We all know that being educators, we spend a lot of our own money on classroom, I thought I would find some free stuff for teachers... it was hard to find actual current coupons that were educationally based, but I found some free stuff by mail, free clip art sites and free resources... I think the Free Zippered Case and Eyeball Bookmarks are pretty cool for a high school anatomy teacher.

Free Teacher Tools
Free Stuff for Teachers Sites
(did anyone ever buy those Free Stuff for Kids books when they were younger and there were lists of all sorts of things you could send away for? Well there are tons of websites kind of like those free need to go through these individually, some things you have to sign up for to get it free)

Free Teacher/Educational Stuff by Mail...
Free Clipart Sites
Check the Staples website, every summer they have a Teacher Appreciation Day when they give away free stuff...

A link to your MTA Benefits...

My Education Discount has teacher discounts organized by store.

Don't forget when getting your educational supplies for next year that Walmart now price-matches, so scour the internet for the best deals and then shop right at the Walmart in West Boylson.

Printable Coupon Sites, sometimes you can find office supplies at these sites.

If you have a favorite site or store where they offer teacher discounts or free educational stuff, please share and I will add to this post.

Monday, May 2, 2011

Happy National Teacher Day!

May 3, 2011

History of National Teacher Day
The origins of National Teacher Day are murky. Around 1944 Arkansas teacher Mattye Whyte Woodridge began corresponding with political and education leaders about the need for a national day to honor teachers.
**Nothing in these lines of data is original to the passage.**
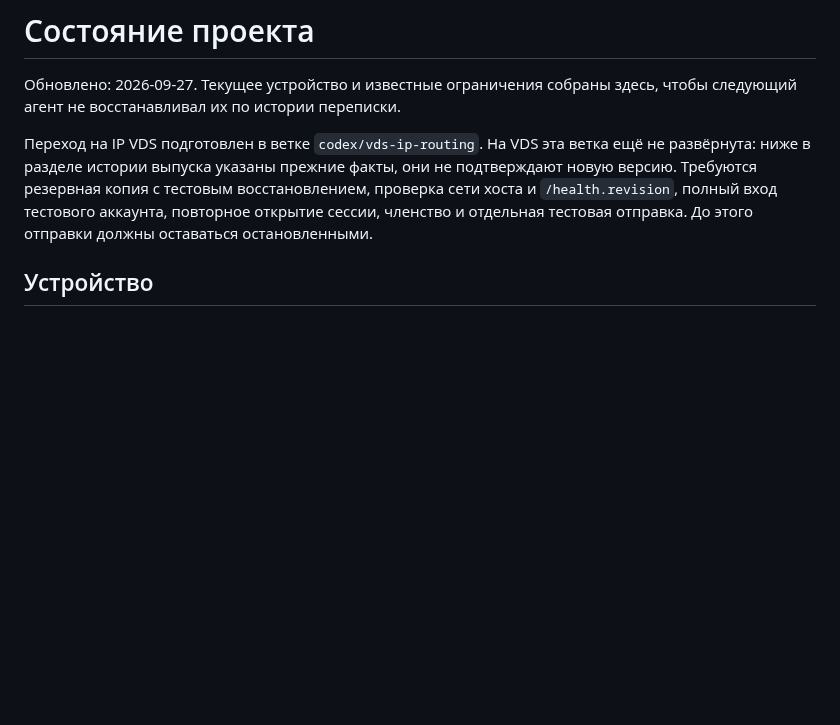
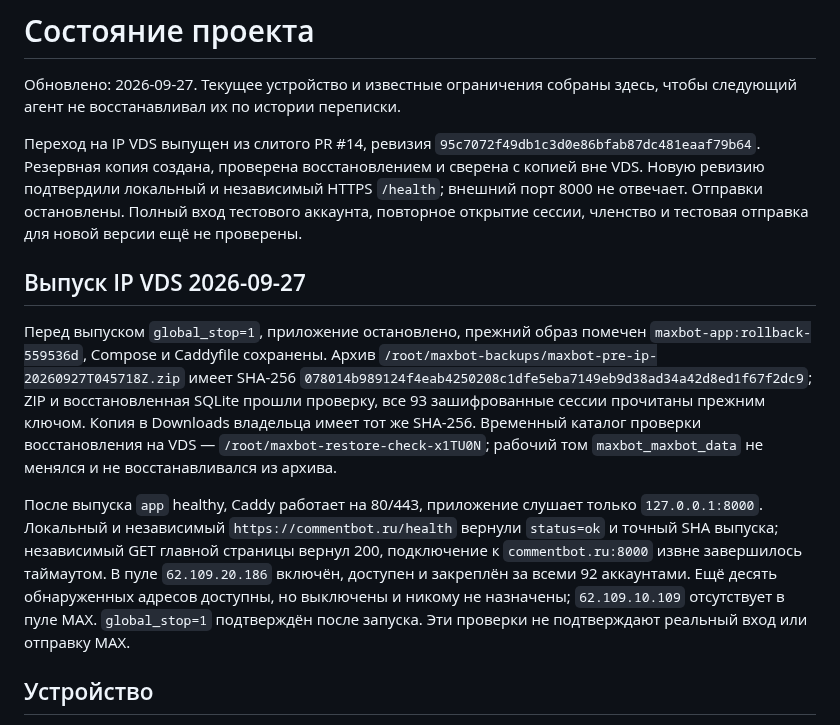
Before and after one commit to Edifier01/maxbot-v2, a Markdown page: docs/project-state.md, the part around the change. Drawn GitHub-style; blank space fills up the shorter version.

Commit message:
Record verified VDS IP routing release

```diff
--- a/docs/project-state.md
+++ b/docs/project-state.md
@@ -2,7 +2,13 @@
 
 Обновлено: 2026-09-27. Текущее устройство и известные ограничения собраны здесь, чтобы следующий агент не восстанавливал их по истории переписки.
 
-Переход на IP VDS подготовлен в ветке `codex/vds-ip-routing`. На VDS эта ветка ещё не развёрнута: ниже в разделе истории выпуска указаны прежние факты, они не подтверждают новую версию. Требуются резервная копия с тестовым восстановлением, проверка сети хоста и `/health.revision`, полный вход тестового аккаунта, повторное открытие сессии, членство и отдельная тестовая отправка. До этого отправки должны оставаться остановленными.
+Переход на IP VDS выпущен из слитого PR #14, ревизия `95c7072f49db1c3d0e86bfab87dc481eaaf79b64`. Резервная копия создана, проверена восстановлением и сверена с копией вне VDS. Новую ревизию подтвердили локальный и независимый HTTPS `/health`; внешний порт 8000 не отвечает. Отправки остановлены. Полный вход тестового аккаунта, повторное открытие сессии, членство и тестовая отправка для новой версии ещё не проверены.
+
+## Выпуск IP VDS 2026-09-27
+
+Перед выпуском `global_stop=1`, приложение остановлено, прежний образ помечен `maxbot-app:rollback-559536d`, Compose и Caddyfile сохранены. Архив `/root/maxbot-backups/maxbot-pre-ip-20260927T045718Z.zip` имеет SHA-256 `078014b989124f4eab4250208c1dfe5eba7149eb9d38ad34a42d8ed1f67f2dc9`; ZIP и восстановленная SQLite прошли проверку, все 93 зашифрованные сессии прочитаны прежним ключом. Копия в Downloads владельца имеет тот же SHA-256. Временный каталог проверки восстановления на VDS — `/root/maxbot-restore-check-x1TU0N`; рабочий том `maxbot_maxbot_data` не менялся и не восстанавливался из архива.
+
+После выпуска `app` healthy, Caddy работает на 80/443, приложение слушает только `127.0.0.1:8000`. Локальный и независимый `https://commentbot.ru/health` вернули `status=ok` и точный SHA выпуска; независимый GET главной страницы вернул 200, подключение к `commentbot.ru:8000` извне завершилось таймаутом. В пуле `62.109.20.186` включён, доступен и закреплён за всеми 92 аккаунтами. Ещё десять обнаруженных адресов доступны, но выключены и никому не назначены; `62.109.10.109` отсутствует в пуле MAX. `global_stop=1` подтверждён после запуска. Эти проверки не подтверждают реальный вход или отправку MAX.
 
 ## Устройство
 
```
Also changed, not shown: docs/change-log.md (+1 -0 lines).
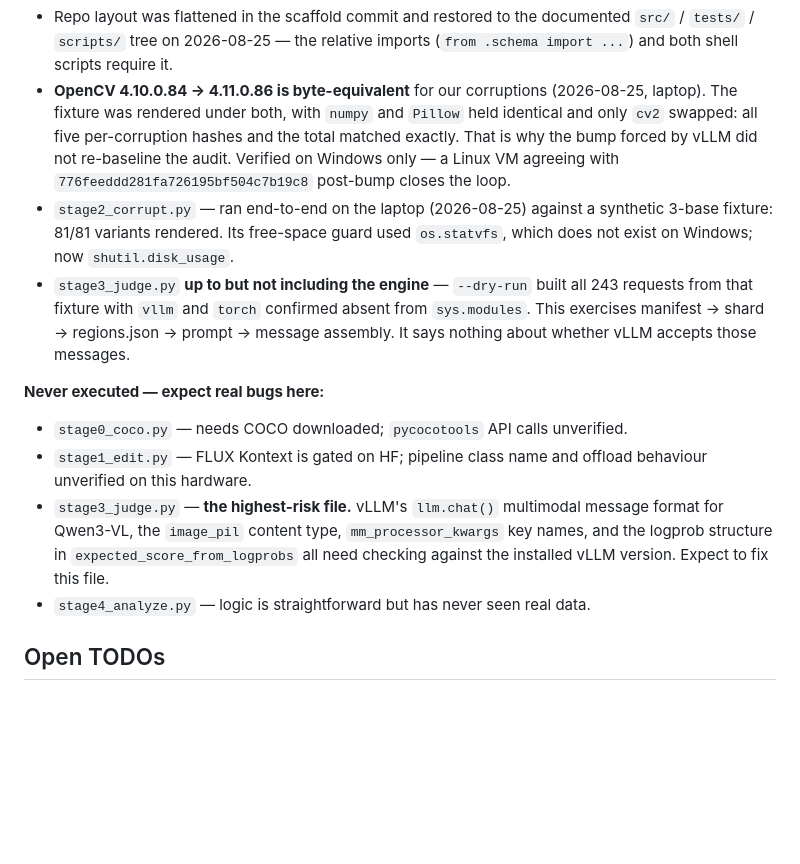
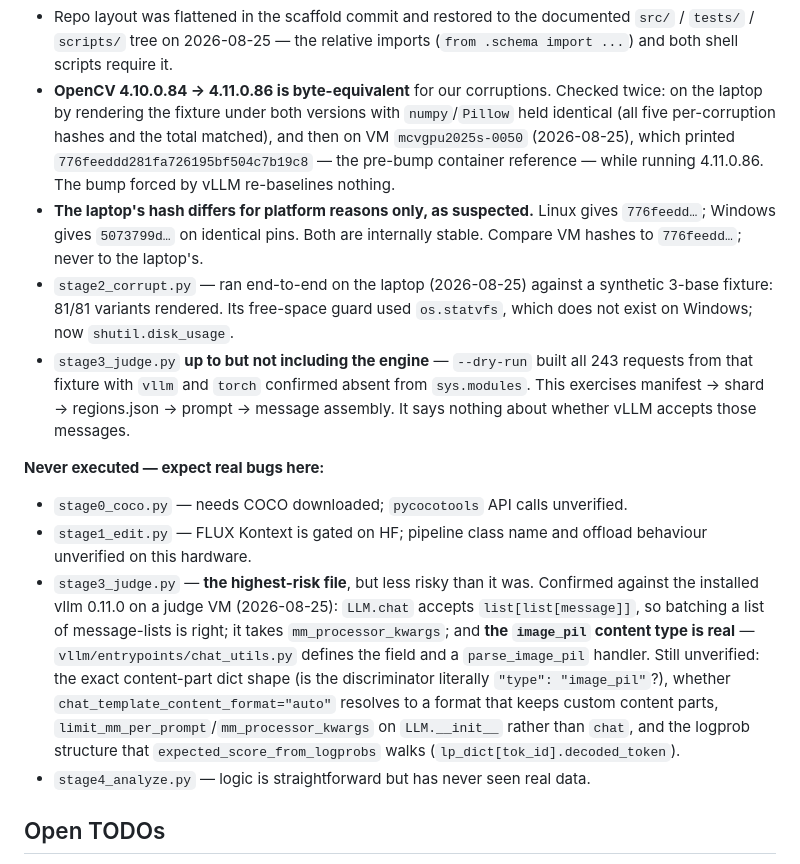
Before and after one commit to nadavanolik/mcv-spatial-audit, a Markdown page: CLAUDE.md, the part around the change. Drawn GitHub-style; blank space fills up the shorter version.

Commit message:
Record VM verification: hash matches, image_pil confirmed real
VM mcvgpu2025s-0050 printed 776feeddd281fa726195bf504c7b19c8 while
running opencv 4.11.0.86 -- an exact match to the pre-bump container
reference. That closes two questions at once: the opencv bump vllm
forced on us is byte-equivalent on Linux as well as Windows, and the
laptop's differing 5073799d... is a platform artefact, not a regression.
Compare VM hashes to 776feedd..., never to the laptop's.

vllm 0.11.0 introspection on the same VM confirms LLM.chat accepts
list[list[message]] and mm_processor_kwargs, and that the image_pil
content type is real -- chat_utils.py defines the field and a
parse_image_pil handler. The message format in build_requests is
therefore closer to correct than assumed. Narrowed the remaining
stage3_judge unknowns in CLAUDE.md to the four that are actually still
open.

Co-Authored-By: Claude Opus 5 <noreply@anthropic.com>
Claude-Session: https://claude.ai/code/session_01SPJQjbo8VU8RmtvKV1NRgW

```diff
--- a/CLAUDE.md
+++ b/CLAUDE.md
@@ -182,12 +182,15 @@ it — a failure there must not block the other four VMs.
 - Repo layout was flattened in the scaffold commit and restored to the
   documented `src/` / `tests/` / `scripts/` tree on 2026-08-25 — the relative
   imports (`from .schema import ...`) and both shell scripts require it.
-- **OpenCV 4.10.0.84 -> 4.11.0.86 is byte-equivalent** for our corruptions
-  (2026-08-25, laptop). The fixture was rendered under both, with `numpy` and
-  `Pillow` held identical and only `cv2` swapped: all five per-corruption
-  hashes and the total matched exactly. That is why the bump forced by vLLM did
-  not re-baseline the audit. Verified on Windows only — a Linux VM agreeing
-  with `776feeddd281fa726195bf504c7b19c8` post-bump closes the loop.
+- **OpenCV 4.10.0.84 -> 4.11.0.86 is byte-equivalent** for our corruptions.
+  Checked twice: on the laptop by rendering the fixture under both versions
+  with `numpy`/`Pillow` held identical (all five per-corruption hashes and the
+  total matched), and then on VM `mcvgpu2025s-0050` (2026-08-25), which printed
+  `776feeddd281fa726195bf504c7b19c8` — the pre-bump container reference —
+  while running 4.11.0.86. The bump forced by vLLM re-baselines nothing.
+- **The laptop's hash differs for platform reasons only, as suspected.** Linux
+  gives `776feedd…`; Windows gives `5073799d…` on identical pins. Both are
+  internally stable. Compare VM hashes to `776feedd…`; never to the laptop's.
 - `stage2_corrupt.py` — ran end-to-end on the laptop (2026-08-25) against a
   synthetic 3-base fixture: 81/81 variants rendered. Its free-space guard used
   `os.statvfs`, which does not exist on Windows; now `shutil.disk_usage`.
@@ -200,10 +203,17 @@ it — a failure there must not block the other four VMs.
 - `stage0_coco.py` — needs COCO downloaded; `pycocotools` API calls unverified.
 - `stage1_edit.py` — FLUX Kontext is gated on HF; pipeline class name and
   offload behaviour unverified on this hardware.
-- `stage3_judge.py` — **the highest-risk file.** vLLM's `llm.chat()` multimodal
-  message format for Qwen3-VL, the `image_pil` content type, `mm_processor_kwargs`
-  key names, and the logprob structure in `expected_score_from_logprobs` all need
-  checking against the installed vLLM version. Expect to fix this file.
+- `stage3_judge.py` — **the highest-risk file**, but less risky than it was.
+  Confirmed against the installed vllm 0.11.0 on a judge VM (2026-08-25):
+  `LLM.chat` accepts `list[list[message]]`, so batching a list of message-lists
+  is right; it takes `mm_processor_kwargs`; and **the `image_pil` content type
+  is real** — `vllm/entrypoints/chat_utils.py` defines the field and a
+  `parse_image_pil` handler. Still unverified: the exact content-part dict
+  shape (is the discriminator literally `"type": "image_pil"`?), whether
+  `chat_template_content_format="auto"` resolves to a format that keeps custom
+  content parts, `limit_mm_per_prompt`/`mm_processor_kwargs` on `LLM.__init__`
+  rather than `chat`, and the logprob structure that
+  `expected_score_from_logprobs` walks (`lp_dict[tok_id].decoded_token`).
 - `stage4_analyze.py` — logic is straightforward but has never seen real data.
 
 ## Open TODOs
```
Woodridge wrote to Eleanor Roosevelt, who in 1953 persuaded the 81st Congress to proclaim a National Teacher Day.

NEA, along with its Kansas and Indiana state affiliates and the Dodge City (Kan.) Local, lobbied Congress to create a national day to celebrate teachers. Congress declared March 7, 1980 as National Teacher Day for that year only.

NEA and its affiliates continued to observe National Teacher Day in March until 1985, when the NEA Representative Assembly voted to change the event to Tuesday of the first full week of May.
Happy Teacher Day!

NEA Video to all Teachers

Using Technology in an English Classroom: A Teacher's Experience

Guest Blogger: Mrs. Marianna Montuori, English Teacher WBMHS

This post was written by Mrs. Montuori. I asked her to write down her reflections of allowing students to choose between a traditional written response, making a silent movie with the video cameras on their cellphones, or a poster, this is what she had to say...

Thanks Mrs. Montuori! I hope this will inspire more of you.


Junior honors English students read "Bartleby the Scrivener: A Story of Wall Street," by Herman Melville, and after discussing the basics, such as plot, characterization, symbolism, students were asked to explain the last line of the story, which is "Ah Bartleby! Ah Humanity!" Usually, I have students generate a 250+-word written response but wanted to try something different (plus, it was due the Friday before April vacation...), so I gave the kids four options. These were:
  • traditional written response
  • silent movie (made with cellphones)
  • visual interpretation / poster
  • cartoons
One student completed a traditional written response; two worked together on a silent movie; three worked together on a visual interpretation / poster; and then three groups (three students/group) generated cartoons. The assignment was the same for all: Explain the last line of the story. The evaluation was the same for all as well: creativity, insight/depth of thought, and effort. I loved the final products--funny, clever, thought-provoking, very entertaining--and I think the kids enjoyed having choices. I highly recommend stuff!